What the task asks: Scan the following data for lines with "minipage" and state how many there are, as a number only.

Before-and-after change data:
▶
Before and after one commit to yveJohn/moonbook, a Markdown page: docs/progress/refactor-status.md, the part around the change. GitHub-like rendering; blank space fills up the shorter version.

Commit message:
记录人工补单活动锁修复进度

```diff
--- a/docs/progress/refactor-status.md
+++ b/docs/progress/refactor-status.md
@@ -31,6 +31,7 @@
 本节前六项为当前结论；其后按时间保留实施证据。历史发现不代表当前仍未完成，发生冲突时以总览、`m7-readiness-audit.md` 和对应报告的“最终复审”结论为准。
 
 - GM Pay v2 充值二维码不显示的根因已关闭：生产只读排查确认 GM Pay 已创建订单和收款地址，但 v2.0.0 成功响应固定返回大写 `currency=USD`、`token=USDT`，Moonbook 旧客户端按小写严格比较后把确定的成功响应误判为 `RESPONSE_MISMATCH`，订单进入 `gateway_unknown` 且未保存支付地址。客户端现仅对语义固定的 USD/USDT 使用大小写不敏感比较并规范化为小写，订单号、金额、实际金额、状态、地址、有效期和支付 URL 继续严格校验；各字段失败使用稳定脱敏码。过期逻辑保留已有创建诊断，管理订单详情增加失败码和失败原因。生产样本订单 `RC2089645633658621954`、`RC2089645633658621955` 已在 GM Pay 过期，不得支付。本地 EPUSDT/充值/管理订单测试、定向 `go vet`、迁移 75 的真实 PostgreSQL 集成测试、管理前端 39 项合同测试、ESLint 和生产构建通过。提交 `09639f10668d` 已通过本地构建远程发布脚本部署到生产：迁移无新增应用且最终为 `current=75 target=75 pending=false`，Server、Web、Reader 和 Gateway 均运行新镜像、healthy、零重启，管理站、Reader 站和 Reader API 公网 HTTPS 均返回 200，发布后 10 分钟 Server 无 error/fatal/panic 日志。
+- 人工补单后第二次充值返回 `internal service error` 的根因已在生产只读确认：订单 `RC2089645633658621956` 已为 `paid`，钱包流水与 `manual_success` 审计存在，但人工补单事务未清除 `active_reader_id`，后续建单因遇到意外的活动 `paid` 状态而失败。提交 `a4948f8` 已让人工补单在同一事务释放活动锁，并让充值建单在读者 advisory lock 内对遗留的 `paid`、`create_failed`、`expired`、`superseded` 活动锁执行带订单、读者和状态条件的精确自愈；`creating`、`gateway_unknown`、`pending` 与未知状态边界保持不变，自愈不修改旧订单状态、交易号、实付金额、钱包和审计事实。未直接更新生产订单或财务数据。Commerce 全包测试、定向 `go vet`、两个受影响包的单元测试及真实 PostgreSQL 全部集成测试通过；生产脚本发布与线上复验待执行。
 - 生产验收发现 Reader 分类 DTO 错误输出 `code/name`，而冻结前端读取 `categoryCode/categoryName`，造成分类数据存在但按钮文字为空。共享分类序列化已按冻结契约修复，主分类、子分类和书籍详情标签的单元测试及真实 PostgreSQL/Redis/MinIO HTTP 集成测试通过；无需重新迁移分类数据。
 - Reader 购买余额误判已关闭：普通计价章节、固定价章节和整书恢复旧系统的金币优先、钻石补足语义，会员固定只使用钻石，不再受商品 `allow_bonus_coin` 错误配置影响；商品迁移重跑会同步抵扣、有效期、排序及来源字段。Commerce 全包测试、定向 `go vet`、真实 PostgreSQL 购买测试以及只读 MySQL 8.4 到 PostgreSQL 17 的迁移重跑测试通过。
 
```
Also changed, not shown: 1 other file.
◀
▶
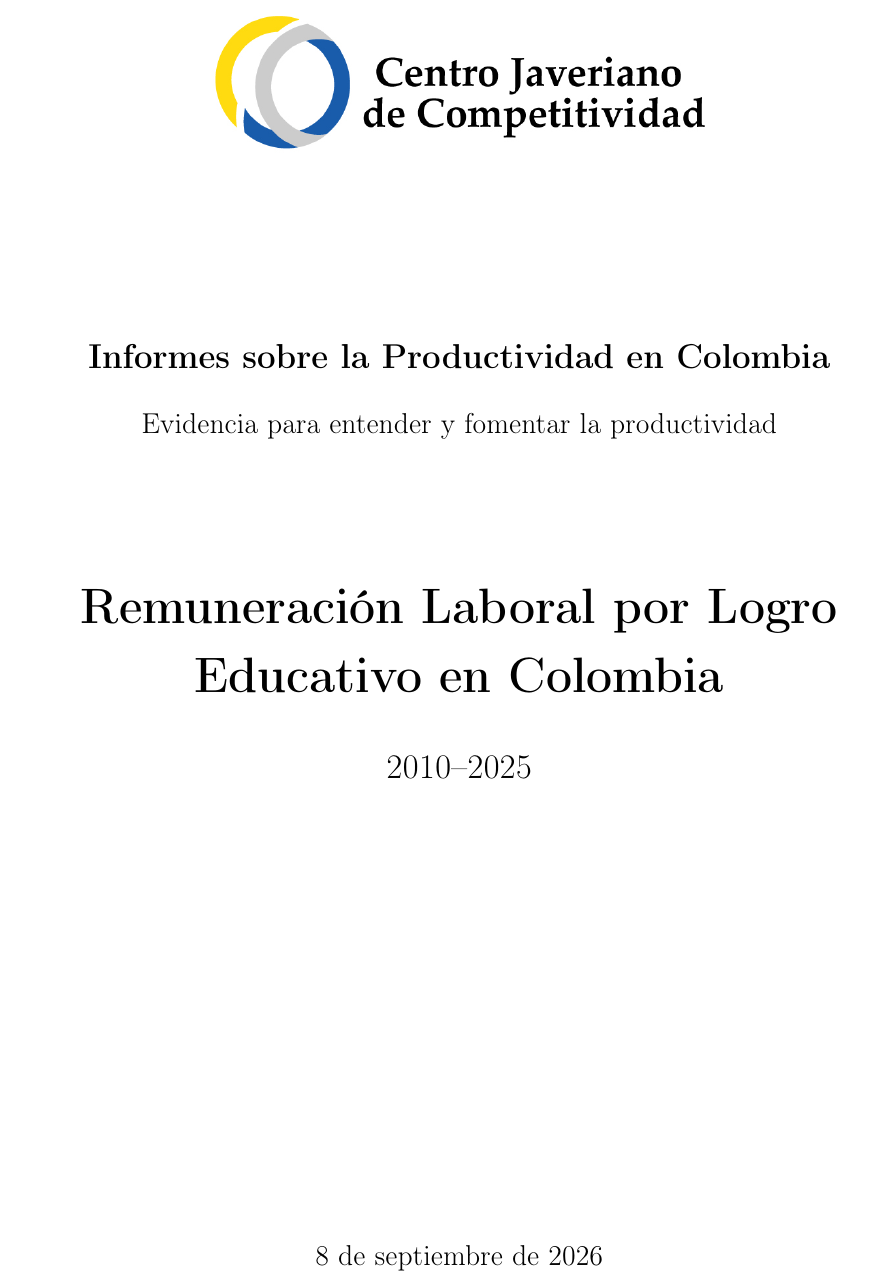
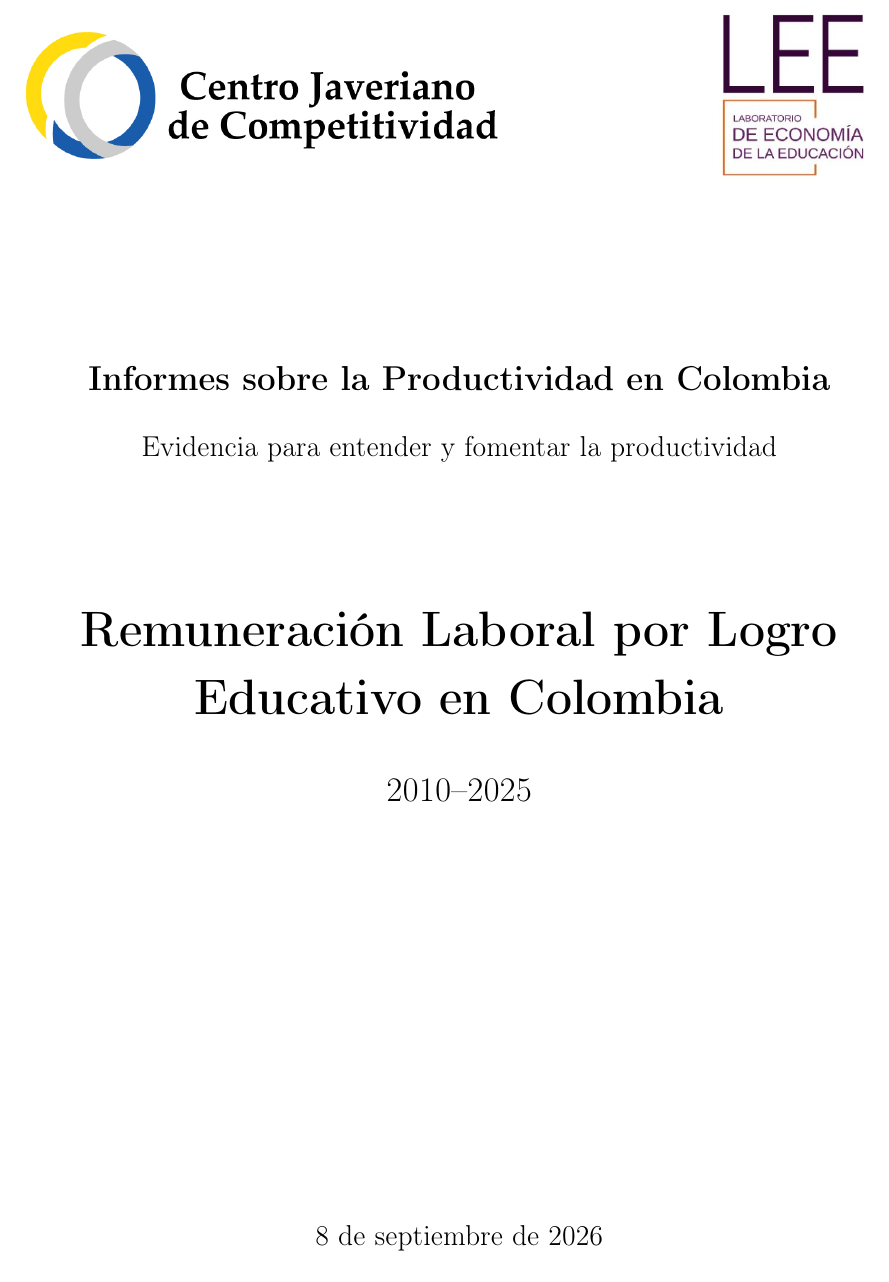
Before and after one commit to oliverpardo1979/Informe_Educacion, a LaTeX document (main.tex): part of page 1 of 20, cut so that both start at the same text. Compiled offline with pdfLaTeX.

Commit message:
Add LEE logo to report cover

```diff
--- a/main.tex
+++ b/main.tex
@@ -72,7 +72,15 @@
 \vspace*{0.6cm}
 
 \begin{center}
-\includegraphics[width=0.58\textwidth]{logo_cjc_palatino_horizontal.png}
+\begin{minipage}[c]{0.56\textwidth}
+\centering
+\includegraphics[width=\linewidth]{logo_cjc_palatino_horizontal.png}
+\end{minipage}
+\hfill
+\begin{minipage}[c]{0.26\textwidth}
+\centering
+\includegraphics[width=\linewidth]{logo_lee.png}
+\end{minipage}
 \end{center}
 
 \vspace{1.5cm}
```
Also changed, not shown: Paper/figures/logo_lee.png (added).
◀
Task solution: 4